Need in Tanzania
Tanzania has been independent from British rule since 1961 and is the only East Africa country to have achieved long-term peace.  This is largely attributed to ‘Mwalimu’ (Teacher) Julius Nyerere, the first President, and his socialist policies that united the nation.
However, in spite of its unity, Tanzania remains one of the least developed countries in the world.  Ranking 152 out of 187 in the UN’s Human Development Index[1], it faces significant problems across the whole spectrum of development issues.  67.9% of the population live on less than $1.25; only 2.35% of 17 year olds graduate with the grades needed for tertiary education; and 55% of women believe that wife-beating is justifiable under certain circumstances.
Within this context there are numerous needs that must be met to achieve development, ranging from the basic to the very complex.  These must be met by numerous players, ranging from the Tanzanian and international governments to the private sector and civil society.

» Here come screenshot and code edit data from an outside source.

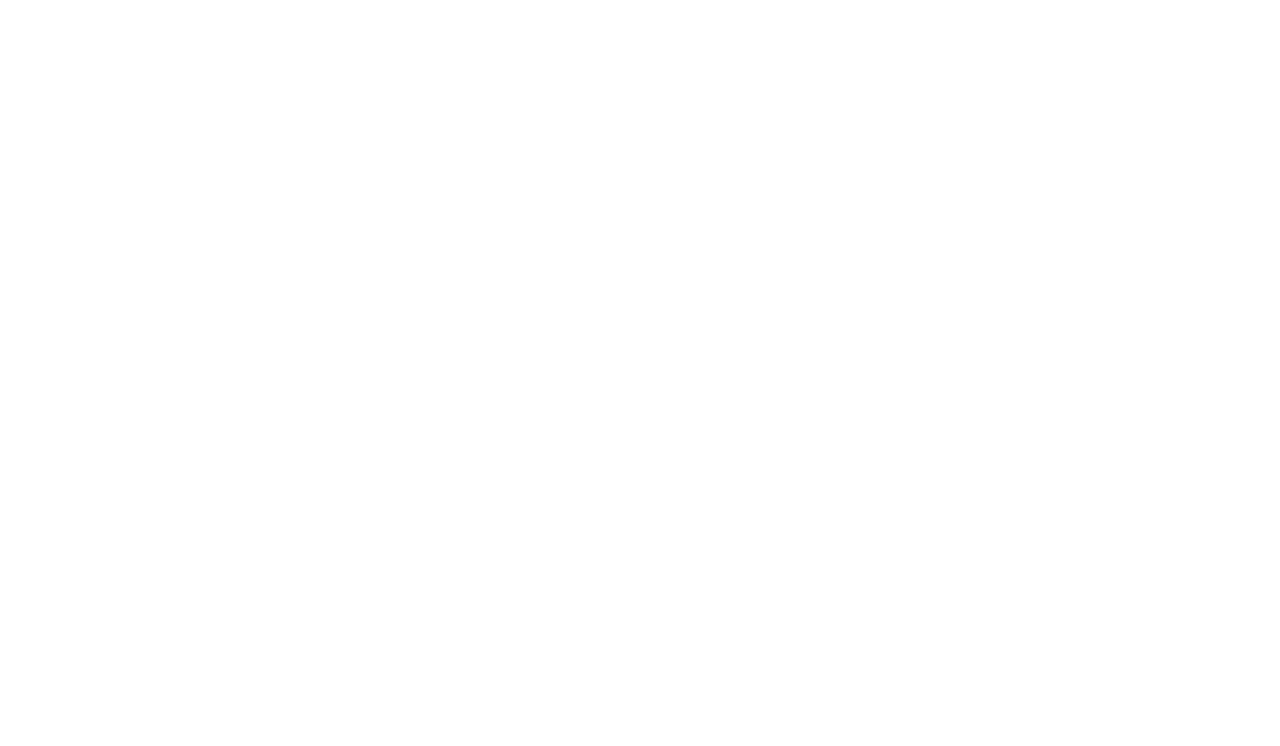
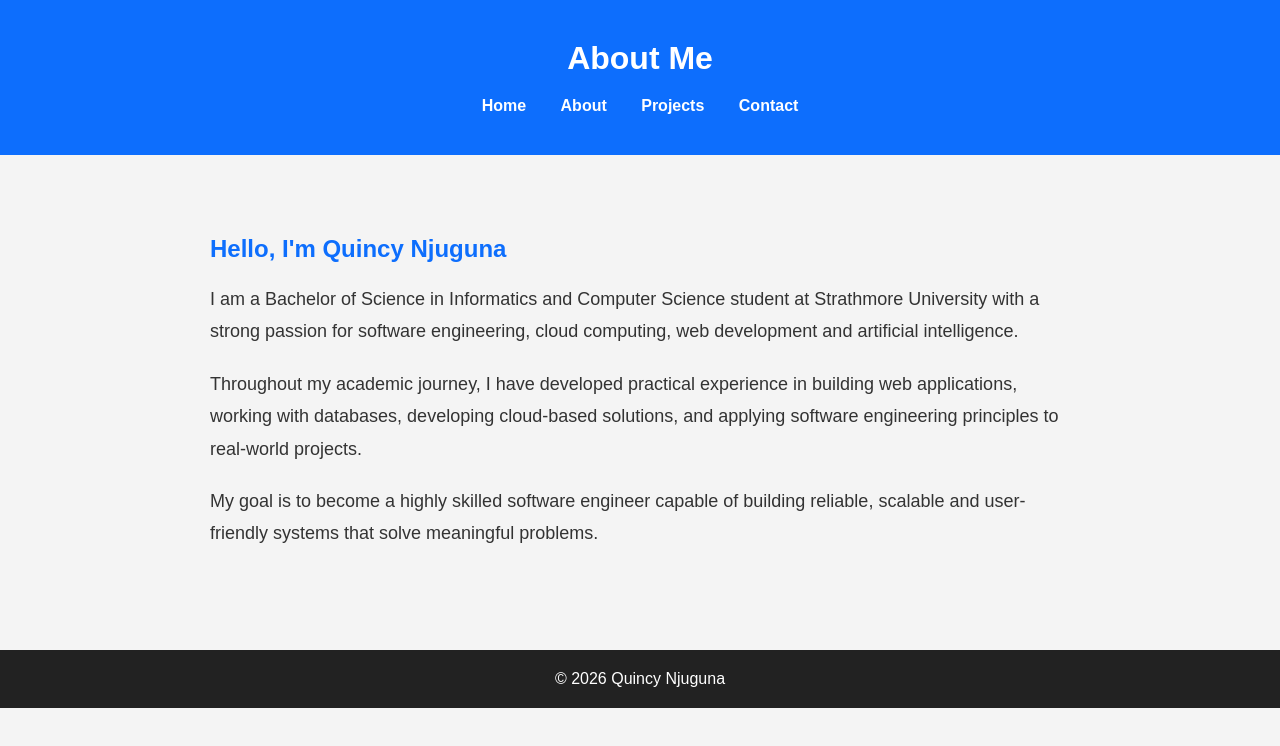
Before and after one commit to IS-PROJECT-2026/portfolio-166316, a plain HTML site: page about.html in a window 1280 px wide. Drawn offline with Linux system fonts and the light colour scheme.

Commit message:
feat: create about page

```diff
--- a/about.html
+++ b/about.html
@@ -0,0 +1,53 @@
+<!DOCTYPE html>
+<html lang="en">
+<head>
+    <meta charset="UTF-8">
+    <meta name="viewport" content="width=device-width, initial-scale=1.0">
+    <title>About Me | Quincy Njuguna</title>
+    <link rel="stylesheet" href="styles.css">
+</head>
+<body>
+
+<header>
+    <h1>About Me</h1>
+
+    <nav>
+        <a href="index.html">Home</a>
+        <a href="about.html">About</a>
+        <a href="projects.html">Projects</a>
+        <a href="contact.html">Contact</a>
+    </nav>
+</header>
+
+<section class="about">
+
+    <h2>Hello, I'm Quincy Njuguna</h2>
+
+    <p>
+        I am a Bachelor of Science in Informatics and Computer Science student at
+        Strathmore University with a strong passion for software engineering,
+        cloud computing, web development and artificial intelligence.
+    </p>
+
+    <p>
+        Throughout my academic journey, I have developed practical experience in
+        building web applications, working with databases, developing cloud-based
+        solutions, and applying software engineering principles to real-world projects.
+    </p>
+
+    <p>
+        My goal is to become a highly skilled software engineer capable of
+        building reliable, scalable and user-friendly systems that solve
+        meaningful problems.
+    </p>
+
+</section>
+
+<footer>
+    <p>&copy; 2026 Quincy Njuguna</p>
+</footer>
+
+<script src="script.js"></script>
+
+</body>
+</html>
--- a/styles.css
+++ b/styles.css
@@ -60,3 +60,19 @@
     padding:20px;
     margin-top:50px;
 }
+.about{
+    max-width:900px;
+    margin:60px auto;
+    padding:20px;
+}
+
+.about h2{
+    color:#0d6efd;
+    margin-bottom:20px;
+}
+
+.about p{
+    margin-bottom:20px;
+    line-height:1.8;
+    font-size:18px;
+}
```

Rotary Club of Dar es Salaam Oyster Bay’s unique position to meet this need
Rotary International is a global movement of individuals that are passionate to putting ‘service above self’.  Frequently they are senior in their chosen professions and influential members of society.  As such, Rotary has the passion, commitment and talents needed to meet needs at a community and global level.

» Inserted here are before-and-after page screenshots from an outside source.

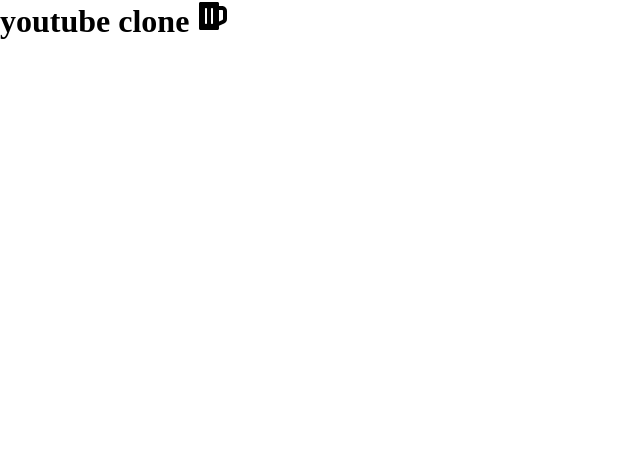
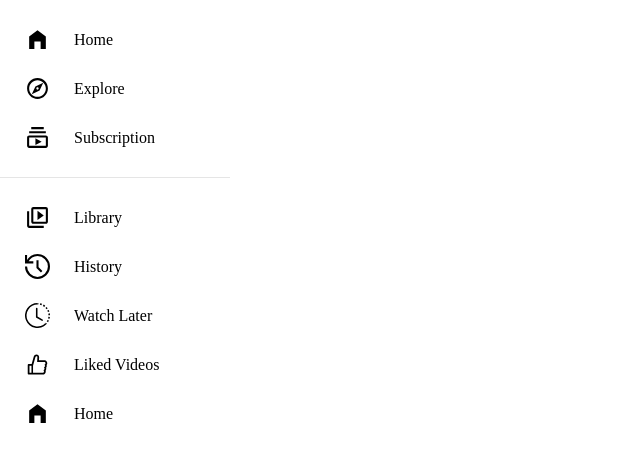
Before and after one commit to gracebir/youtubr-clone, a Next.js app: page / in a window 1280 px wide. Shown: the top 462 px of the page, without its empty margins (0-640 px from the left). Built offline with nearby package versions, Linux system fonts and the light colour scheme.

Commit message:
fix the globalstyle import issue

```diff
--- a/package.json
+++ b/package.json
@@ -10,8 +10,8 @@
   },
   "dependencies": {
     "next": "12.1.4",
-    "react": "18.0.0",
-    "react-dom": "18.0.0",
+    "react": "17.0.0",
+    "react-dom": "17.0.0",
     "react-icons": "^4.3.1",
     "styled-components": "^5.3.5"
   },
--- a/src/components/sidebar/SidebarButton.tsx
+++ b/src/components/sidebar/SidebarButton.tsx
@@ -1,25 +1,30 @@
 import React from 'react'
 import styled from 'styled-components'
 
-type sideButtonProps = {
-    label: string;
+export type sideButtonProps = {
+    title: string;
     Icon: any;
 }
 
 const ButtonWrapper = styled.div`
     display: flex;
     align-items: center;
-    margin: 12px 25px;
+    padding: 12px 25px;
+    gap: 1.5em;
+    &:hover{
+      background: #e5e5e5;
+      cursor: pointer;
+    }
 `;
 
 function SidebarButton({
-    label,
+    title,
     Icon
 }: sideButtonProps) {
   return (
     <ButtonWrapper>
-      <Icon/>
-      <span>{label}</span>
+      <Icon size={25}/>
+      <span>{title}</span>
     </ButtonWrapper>
   )
 }
--- a/src/components/sidebar/dummyData.ts
+++ b/src/components/sidebar/dummyData.ts
@@ -22,10 +22,6 @@
         Icon: MdOutlineSubscriptions
     },
     {
-        title: 'Trending',
-        Icon: ''
-    },
-    {
         title: 'Library',
         Icon: MdOutlineVideoLibrary
     },
--- a/src/components/sidebar/index.tsx
+++ b/src/components/sidebar/index.tsx
@@ -1,7 +1,15 @@
 import React from 'react'
 import styled from 'styled-components'
-import SidebarButton from './SidebarButton';
-import { sidebarData } from './dummyData';
+import SidebarButton, { sideButtonProps } from './SidebarButton';
+import {
+  MdHomeFilled,
+  MdOutlineExplore,
+  MdOutlineVideoLibrary,
+  MdOutlineSubscriptions
+} from 'react-icons/md'
+import {GrHistory} from 'react-icons/gr'
+import {BsClockHistory} from 'react-icons/bs'
+import {AiOutlineLike} from 'react-icons/ai'
 
 const SidebarWrapper = styled.div`
     height: 100%;
@@ -17,27 +25,52 @@
     margin: 15px 0;
 `;
 
+const Hr = styled.hr`
+  height: 1px;
+  background-color: #e5e5e5;
+  border: none;
+`
+
 function Sidebar() {
   return (
     <SidebarWrapper>
       <SidebarCategory>
-          {sidebarData.splice(0,3)
-          .map((data, i:number)=>(
-              <SidebarButton
-              key={i}
-              label={data.title}
-              Icon={data.Icon}/>
-          ))}
+      <SidebarButton
+      title='Home'
+      Icon={MdHomeFilled}
+      />
+      <SidebarButton
+      title='Explore'
+      Icon={MdOutlineExplore}
+      />
+      <SidebarButton
+      title='Subscription'
+      Icon={MdOutlineSubscriptions}
+      />
       </SidebarCategory>
-      <hr />
+      <Hr/>
       <SidebarCategory>
-      {sidebarData.splice(4,sidebarData.length)
-      .map((data, i:number)=>(
-              <SidebarButton
-              key={i}
-              label={data.title}
-              Icon={data.Icon}/>
-          ))}
+      <SidebarButton
+      title='Library'
+      Icon={MdOutlineVideoLibrary}
+      />
+      <SidebarButton
+      title='History'
+      Icon={GrHistory}
+      />
+      <SidebarButton
+      title='Watch Later'
+      Icon={BsClockHistory}
+      />
+      <SidebarButton
+      title='Liked Videos'
+      Icon={AiOutlineLike}
+      />
+      <SidebarButton
+      title='Home'
+      Icon={MdHomeFilled}
+      />
+
       </SidebarCategory>
     </SidebarWrapper>
   )
--- a/src/pages/index.tsx
+++ b/src/pages/index.tsx
@@ -1,11 +1,12 @@
 import type { NextPage } from 'next';
 import { FaBeer } from 'react-icons/fa';
+import Sidebar from '../components/sidebar';
 
 const Home: NextPage = () => {
   return (
-    <div>
-      <h1>youtube clone <FaBeer/></h1>
-    </div>
+    <>
+    <Sidebar/>
+    </>
   )
 }
 
```
Also changed, not shown: 1 other file (tests, documents, lock files or other folders).
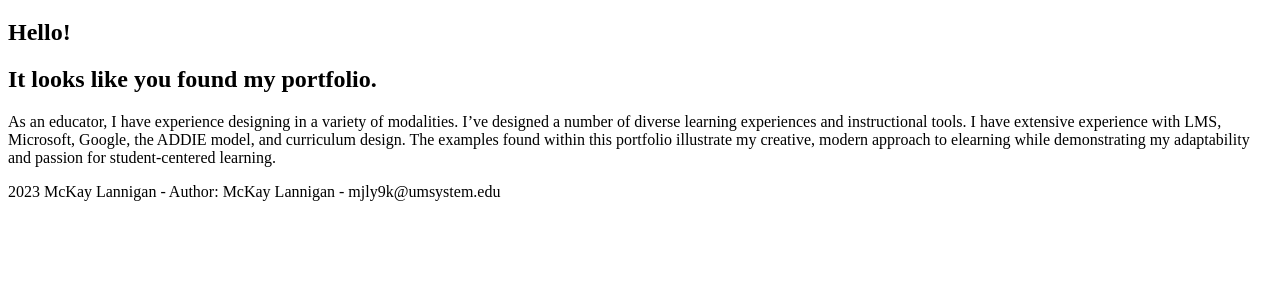
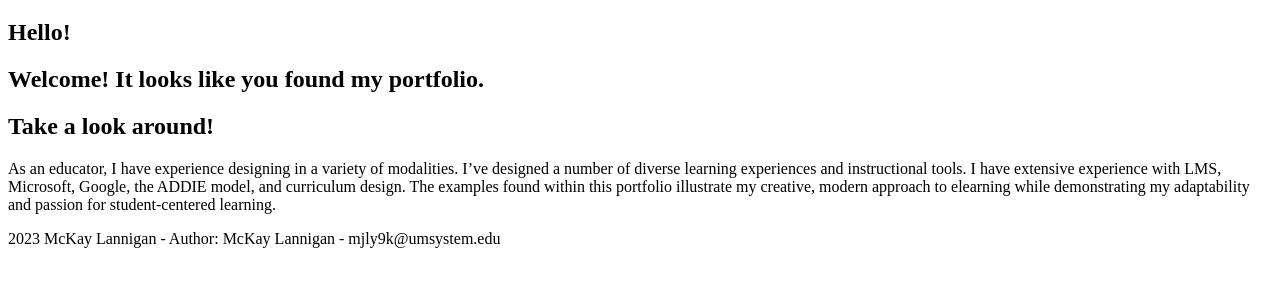
Before and after one commit to mclannigan/mclannigan.github.io, a plain HTML site: page islt_7355/index.html in a window 1280 px wide. Shown: the part 61-348 px from the top of the page. Drawn offline with Linux system fonts and the light colour scheme.

Commit message:
Add files via upload

```diff
--- a/islt_7355/index.html
+++ b/islt_7355/index.html
@@ -28,7 +28,9 @@ Tested:
         <section>
             <h2> Hello! </h2>
 
-           <h2>It looks like you found my portfolio. </h2>
+           <h1>Welcome! It looks like you found my portfolio. </h1>
+           <H2>Take a look around!</H2>
+
             <p>As an educator, I have experience designing in a variety of modalities. I’ve designed a number of diverse learning experiences and instructional tools. I have extensive experience with LMS, Microsoft, Google, the ADDIE model, and curriculum design.
                 The examples found within this portfolio illustrate my creative, modern approach to elearning while demonstrating  my adaptability and passion for student-centered learning.
             </p>
```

The Rotary Club of Dar es Salaam Oyster Bay (affectionately known as ‘JOyster Bay’ to its members) is one of the premier clubs in East Africa, both in terms of size and accolades.  We are a diverse club ranging from members in their mid-20s to those retired, and with many nationalities regularly present at our weekly meetings.  Since our establishment we have demonstrated a consistent track record with our service projects.  This includes our Community Health Initiative (CHI), hitherto our annual flagship project, which provides a free health care day to rural, disadvantaged communities.  In addition, we have been involved as an implementing partner in several Global Grants.
With this track record behind us, this Rotary year we are anxious to capitalise on our experience, members, and connections and ‘do more’.  This Rotary year we have set ourselves the challenge to address need in each one of Rotary’s six focal areas in a meaningful and measurable way.  This would not be possible without the strong Club we have behind the goals, and we are confident that although ambitious, these are obtainable.

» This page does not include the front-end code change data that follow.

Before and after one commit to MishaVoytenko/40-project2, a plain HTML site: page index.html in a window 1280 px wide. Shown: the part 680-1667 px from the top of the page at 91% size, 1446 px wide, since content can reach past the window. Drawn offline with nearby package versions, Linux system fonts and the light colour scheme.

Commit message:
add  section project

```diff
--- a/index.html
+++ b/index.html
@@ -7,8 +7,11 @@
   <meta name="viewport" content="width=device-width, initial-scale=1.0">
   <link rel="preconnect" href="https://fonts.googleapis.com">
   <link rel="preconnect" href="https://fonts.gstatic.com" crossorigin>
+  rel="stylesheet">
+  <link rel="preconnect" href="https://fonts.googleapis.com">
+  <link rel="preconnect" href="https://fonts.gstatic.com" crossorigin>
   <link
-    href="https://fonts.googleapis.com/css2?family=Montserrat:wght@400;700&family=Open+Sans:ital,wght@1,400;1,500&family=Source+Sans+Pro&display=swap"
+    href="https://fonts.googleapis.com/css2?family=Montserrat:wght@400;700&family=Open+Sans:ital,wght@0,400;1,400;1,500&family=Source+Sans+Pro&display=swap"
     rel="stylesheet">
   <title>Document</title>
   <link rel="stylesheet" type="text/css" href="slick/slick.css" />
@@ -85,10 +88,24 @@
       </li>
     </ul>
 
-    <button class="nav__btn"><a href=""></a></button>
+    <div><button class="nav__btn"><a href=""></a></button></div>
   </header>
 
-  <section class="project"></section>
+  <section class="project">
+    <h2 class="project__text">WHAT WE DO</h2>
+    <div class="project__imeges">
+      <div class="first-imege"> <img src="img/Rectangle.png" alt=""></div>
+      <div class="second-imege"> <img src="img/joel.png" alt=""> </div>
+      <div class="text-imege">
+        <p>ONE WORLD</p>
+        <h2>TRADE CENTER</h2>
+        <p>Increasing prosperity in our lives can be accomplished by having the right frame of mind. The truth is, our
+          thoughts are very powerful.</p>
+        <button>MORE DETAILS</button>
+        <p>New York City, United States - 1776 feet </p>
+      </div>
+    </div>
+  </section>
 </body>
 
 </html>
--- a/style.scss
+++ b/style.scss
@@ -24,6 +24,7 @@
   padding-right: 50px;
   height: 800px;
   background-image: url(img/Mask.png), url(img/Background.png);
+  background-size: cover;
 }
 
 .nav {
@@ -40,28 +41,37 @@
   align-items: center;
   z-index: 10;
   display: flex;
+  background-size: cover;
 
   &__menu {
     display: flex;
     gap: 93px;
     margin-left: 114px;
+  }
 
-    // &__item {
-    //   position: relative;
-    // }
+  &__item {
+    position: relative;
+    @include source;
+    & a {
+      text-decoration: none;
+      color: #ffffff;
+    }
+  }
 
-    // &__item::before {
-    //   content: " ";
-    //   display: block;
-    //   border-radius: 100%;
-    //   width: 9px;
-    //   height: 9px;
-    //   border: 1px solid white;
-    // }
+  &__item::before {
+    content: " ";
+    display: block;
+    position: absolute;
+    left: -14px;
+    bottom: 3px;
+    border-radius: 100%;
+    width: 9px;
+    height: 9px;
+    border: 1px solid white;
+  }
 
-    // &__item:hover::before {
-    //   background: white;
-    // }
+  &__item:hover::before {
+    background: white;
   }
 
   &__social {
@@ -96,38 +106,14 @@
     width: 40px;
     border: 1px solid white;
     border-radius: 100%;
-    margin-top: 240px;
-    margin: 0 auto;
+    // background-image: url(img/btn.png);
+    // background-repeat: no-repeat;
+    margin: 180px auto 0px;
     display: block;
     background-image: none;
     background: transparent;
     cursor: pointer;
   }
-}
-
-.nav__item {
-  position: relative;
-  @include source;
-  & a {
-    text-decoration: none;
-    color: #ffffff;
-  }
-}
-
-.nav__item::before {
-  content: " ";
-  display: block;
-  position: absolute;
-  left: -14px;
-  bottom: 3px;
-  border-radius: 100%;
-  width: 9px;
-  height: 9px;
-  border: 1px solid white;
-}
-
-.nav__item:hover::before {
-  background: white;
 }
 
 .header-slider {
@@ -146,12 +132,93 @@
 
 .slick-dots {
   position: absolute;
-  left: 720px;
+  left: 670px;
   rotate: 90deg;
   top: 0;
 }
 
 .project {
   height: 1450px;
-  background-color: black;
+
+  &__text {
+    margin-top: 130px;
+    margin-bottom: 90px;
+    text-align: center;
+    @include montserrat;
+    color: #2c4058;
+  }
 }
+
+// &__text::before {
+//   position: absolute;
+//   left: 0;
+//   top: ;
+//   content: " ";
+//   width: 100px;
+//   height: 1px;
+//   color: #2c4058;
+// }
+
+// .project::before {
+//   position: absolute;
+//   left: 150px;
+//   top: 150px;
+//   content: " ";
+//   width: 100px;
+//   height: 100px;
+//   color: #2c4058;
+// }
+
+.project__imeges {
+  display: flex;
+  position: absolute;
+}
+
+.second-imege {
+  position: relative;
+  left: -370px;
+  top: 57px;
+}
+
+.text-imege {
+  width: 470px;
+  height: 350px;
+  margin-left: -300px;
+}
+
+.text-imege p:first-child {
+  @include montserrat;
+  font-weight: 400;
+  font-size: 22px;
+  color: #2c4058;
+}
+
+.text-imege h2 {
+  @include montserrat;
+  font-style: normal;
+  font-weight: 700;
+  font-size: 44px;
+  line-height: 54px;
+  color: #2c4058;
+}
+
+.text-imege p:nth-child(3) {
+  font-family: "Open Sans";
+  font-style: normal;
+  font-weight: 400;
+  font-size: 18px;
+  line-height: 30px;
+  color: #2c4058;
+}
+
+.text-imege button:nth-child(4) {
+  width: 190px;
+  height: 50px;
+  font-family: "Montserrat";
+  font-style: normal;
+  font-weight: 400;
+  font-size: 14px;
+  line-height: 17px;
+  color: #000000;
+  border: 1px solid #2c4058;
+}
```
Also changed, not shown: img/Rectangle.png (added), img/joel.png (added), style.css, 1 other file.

[1] The HDI takes into account health, education, income, inequality, poverty, gender, sustainability, demography, composite indices, innovation and technology, trade, economy